This referendum is for us illegitimate, as you cannot decide human rights [issues] on the [basis of] referenda. If a few single women want to have a child in this way, it's their problem and I can't judge their decisions in the name of some metaphysical or religious dogmas.
It becomes my problem, when their right and possibility to decide on their own is violated. This referendum is a part of manipulation from both sides—clerical and liberal. For clerics it is just another step toward fundamentalist Catholic hegemony, for liberals it is an opportunity to show themselves not as actual raptors in the process of privatisation but as defenders of liberties. Both of them are pressing the autonomous social and artistic creativity, one in the name of moral, God and nation; the others in the name of progress, profit and undeclared European values.
Do you plan disrupt the actual referendum procedure on 17 June?
As the referendum itself is illegitimate, it is legitimate—though not legal—to obstruct the referendum.
Is the planned festival actually a celebration of "resistance" as such? What form will it take?

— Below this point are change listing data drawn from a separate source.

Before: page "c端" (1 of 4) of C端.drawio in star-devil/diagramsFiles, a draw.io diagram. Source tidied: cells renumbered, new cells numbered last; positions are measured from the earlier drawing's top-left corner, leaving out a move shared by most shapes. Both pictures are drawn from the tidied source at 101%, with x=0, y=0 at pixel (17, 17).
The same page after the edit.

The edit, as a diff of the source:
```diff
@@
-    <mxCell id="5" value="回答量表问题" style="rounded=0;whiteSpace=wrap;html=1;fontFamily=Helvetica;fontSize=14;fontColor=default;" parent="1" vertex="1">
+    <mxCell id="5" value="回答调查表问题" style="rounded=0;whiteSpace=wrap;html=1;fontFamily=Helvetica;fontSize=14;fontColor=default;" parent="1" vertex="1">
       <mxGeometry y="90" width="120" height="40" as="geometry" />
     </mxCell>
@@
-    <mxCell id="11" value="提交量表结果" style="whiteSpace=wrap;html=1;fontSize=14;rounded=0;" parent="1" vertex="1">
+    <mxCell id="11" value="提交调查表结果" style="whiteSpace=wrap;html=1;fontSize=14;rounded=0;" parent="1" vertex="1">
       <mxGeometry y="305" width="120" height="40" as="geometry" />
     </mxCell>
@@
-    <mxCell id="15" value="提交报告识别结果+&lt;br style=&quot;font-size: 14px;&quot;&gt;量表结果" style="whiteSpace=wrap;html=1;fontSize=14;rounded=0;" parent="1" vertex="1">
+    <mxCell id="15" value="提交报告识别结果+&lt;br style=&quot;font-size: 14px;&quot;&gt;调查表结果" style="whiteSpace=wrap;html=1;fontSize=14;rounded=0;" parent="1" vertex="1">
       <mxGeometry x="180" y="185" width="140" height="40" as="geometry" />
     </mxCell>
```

The Festival of Resistance will begin on 14 June with [UZI] support for student demonstrations against cutting their social rights. On Saturday there will be many political/artistic activities in Ljubljana, concentrated around the fact that two men cannot decide about the rest of world and that human rights cannot be decided by referenda.

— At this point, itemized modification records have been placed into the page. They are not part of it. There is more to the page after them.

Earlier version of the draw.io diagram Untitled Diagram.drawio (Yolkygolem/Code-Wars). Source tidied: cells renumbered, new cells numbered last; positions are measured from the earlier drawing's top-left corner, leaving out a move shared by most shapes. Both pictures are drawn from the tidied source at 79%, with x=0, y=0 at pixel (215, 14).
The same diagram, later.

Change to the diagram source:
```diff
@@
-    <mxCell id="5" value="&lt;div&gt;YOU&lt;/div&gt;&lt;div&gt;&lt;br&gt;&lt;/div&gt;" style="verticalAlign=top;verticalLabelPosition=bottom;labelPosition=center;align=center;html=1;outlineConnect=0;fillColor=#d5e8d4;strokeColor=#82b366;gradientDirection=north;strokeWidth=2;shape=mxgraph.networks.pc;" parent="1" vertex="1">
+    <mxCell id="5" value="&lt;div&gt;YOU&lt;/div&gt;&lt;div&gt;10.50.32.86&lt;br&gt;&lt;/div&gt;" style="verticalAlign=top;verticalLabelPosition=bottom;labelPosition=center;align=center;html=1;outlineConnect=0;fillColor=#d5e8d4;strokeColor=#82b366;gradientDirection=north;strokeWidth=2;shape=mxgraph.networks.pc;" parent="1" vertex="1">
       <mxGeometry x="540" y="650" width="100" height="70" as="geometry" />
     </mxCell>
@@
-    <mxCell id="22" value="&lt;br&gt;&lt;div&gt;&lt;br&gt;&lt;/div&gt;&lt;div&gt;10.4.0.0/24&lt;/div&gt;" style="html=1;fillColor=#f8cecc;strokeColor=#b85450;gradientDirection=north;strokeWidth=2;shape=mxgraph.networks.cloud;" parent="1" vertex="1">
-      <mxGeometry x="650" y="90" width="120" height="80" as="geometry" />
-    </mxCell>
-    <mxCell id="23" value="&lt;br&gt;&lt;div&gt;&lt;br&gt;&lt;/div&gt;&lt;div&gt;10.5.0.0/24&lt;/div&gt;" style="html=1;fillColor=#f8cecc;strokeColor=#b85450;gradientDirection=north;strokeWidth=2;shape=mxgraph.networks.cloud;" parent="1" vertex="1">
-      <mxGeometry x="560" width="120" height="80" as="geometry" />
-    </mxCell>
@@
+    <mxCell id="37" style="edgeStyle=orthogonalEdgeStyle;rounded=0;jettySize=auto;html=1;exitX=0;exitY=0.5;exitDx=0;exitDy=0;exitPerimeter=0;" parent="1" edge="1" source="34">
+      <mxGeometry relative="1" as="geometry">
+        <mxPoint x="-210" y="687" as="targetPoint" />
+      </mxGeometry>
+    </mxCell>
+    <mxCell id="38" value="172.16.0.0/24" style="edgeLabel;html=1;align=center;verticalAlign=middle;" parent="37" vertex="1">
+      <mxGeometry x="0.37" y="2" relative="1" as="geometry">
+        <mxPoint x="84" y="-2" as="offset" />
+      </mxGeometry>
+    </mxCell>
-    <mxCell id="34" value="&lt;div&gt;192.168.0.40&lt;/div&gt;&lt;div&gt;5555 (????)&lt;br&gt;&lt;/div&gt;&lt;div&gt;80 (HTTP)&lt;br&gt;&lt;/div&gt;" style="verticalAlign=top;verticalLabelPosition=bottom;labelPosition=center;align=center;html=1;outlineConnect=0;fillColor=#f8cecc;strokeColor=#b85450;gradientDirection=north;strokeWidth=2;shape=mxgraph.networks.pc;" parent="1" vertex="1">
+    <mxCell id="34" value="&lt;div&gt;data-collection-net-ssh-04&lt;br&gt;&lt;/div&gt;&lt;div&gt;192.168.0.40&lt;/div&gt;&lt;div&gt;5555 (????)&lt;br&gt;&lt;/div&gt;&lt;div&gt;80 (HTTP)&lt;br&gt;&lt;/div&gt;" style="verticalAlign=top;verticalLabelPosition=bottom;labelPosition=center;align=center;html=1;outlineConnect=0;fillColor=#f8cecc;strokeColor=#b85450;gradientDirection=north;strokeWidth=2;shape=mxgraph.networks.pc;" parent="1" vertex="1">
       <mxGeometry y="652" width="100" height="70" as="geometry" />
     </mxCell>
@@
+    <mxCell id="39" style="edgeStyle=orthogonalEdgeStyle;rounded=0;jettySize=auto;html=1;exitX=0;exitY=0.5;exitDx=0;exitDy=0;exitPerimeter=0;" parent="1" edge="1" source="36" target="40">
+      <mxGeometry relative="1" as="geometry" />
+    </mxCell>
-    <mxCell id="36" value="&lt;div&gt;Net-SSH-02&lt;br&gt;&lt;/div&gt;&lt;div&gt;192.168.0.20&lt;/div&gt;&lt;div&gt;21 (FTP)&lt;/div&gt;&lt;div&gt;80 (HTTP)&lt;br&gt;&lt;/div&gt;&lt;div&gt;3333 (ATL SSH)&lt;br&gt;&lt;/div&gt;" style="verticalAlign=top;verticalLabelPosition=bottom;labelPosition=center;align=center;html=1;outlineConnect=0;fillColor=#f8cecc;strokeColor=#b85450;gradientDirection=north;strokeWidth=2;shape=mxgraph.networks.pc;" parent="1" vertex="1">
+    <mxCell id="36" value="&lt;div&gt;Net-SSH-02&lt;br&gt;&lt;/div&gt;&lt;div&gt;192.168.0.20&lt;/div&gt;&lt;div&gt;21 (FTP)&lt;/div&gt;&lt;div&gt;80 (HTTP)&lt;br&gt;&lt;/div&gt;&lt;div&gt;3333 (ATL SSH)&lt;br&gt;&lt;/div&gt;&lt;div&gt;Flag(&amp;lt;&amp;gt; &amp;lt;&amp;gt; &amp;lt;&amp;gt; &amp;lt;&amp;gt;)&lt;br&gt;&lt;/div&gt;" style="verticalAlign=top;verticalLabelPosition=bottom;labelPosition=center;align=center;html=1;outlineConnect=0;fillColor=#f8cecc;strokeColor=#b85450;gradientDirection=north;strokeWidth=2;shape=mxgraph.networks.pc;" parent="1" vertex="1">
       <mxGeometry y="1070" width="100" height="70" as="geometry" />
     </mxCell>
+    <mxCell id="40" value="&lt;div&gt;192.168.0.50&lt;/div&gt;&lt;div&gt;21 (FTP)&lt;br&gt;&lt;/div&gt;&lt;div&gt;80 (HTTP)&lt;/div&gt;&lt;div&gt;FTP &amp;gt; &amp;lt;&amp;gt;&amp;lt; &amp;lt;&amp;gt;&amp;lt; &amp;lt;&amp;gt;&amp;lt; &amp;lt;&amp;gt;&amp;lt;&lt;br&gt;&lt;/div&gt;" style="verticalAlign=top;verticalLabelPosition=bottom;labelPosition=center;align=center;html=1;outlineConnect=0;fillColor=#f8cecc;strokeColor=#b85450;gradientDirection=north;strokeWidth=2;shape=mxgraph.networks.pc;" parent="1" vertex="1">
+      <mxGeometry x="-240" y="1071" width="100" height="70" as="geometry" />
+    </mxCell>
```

We're expecting participants from Slovenia and our friends from abroad. There will be many different political/artistic happenings which have to motivate the participants to act and demonstrate against growing alienation of liberties and rights at the local and global level. We're trying to revive the culture of resistance, which was wiped out from Slovenian (and European) social experience.
We have to identify political forces which will resist the entry of Slovenia into NATO. We have to show the political elites that there's a parallel political society growing, which wants to broaden the sphere of democracy, which wants to end the ruling political corruption and which cannot be ignored. We have to build up global resistance and solidarity.
One of your statements condemns the new powers given to Slovene police to control protests. To what extent do you think these moves are a reaction to UZI's activities to date and to what extent are they actually integral to the process of Westernisation? In Britain, increasingly repressive powers have been given to the "security services" by each successive administration since at least the mid-eighties. In short, is Slovenia expected to prove its will to enforce the monetarist status quo as the Czech authorities did in Prague last year?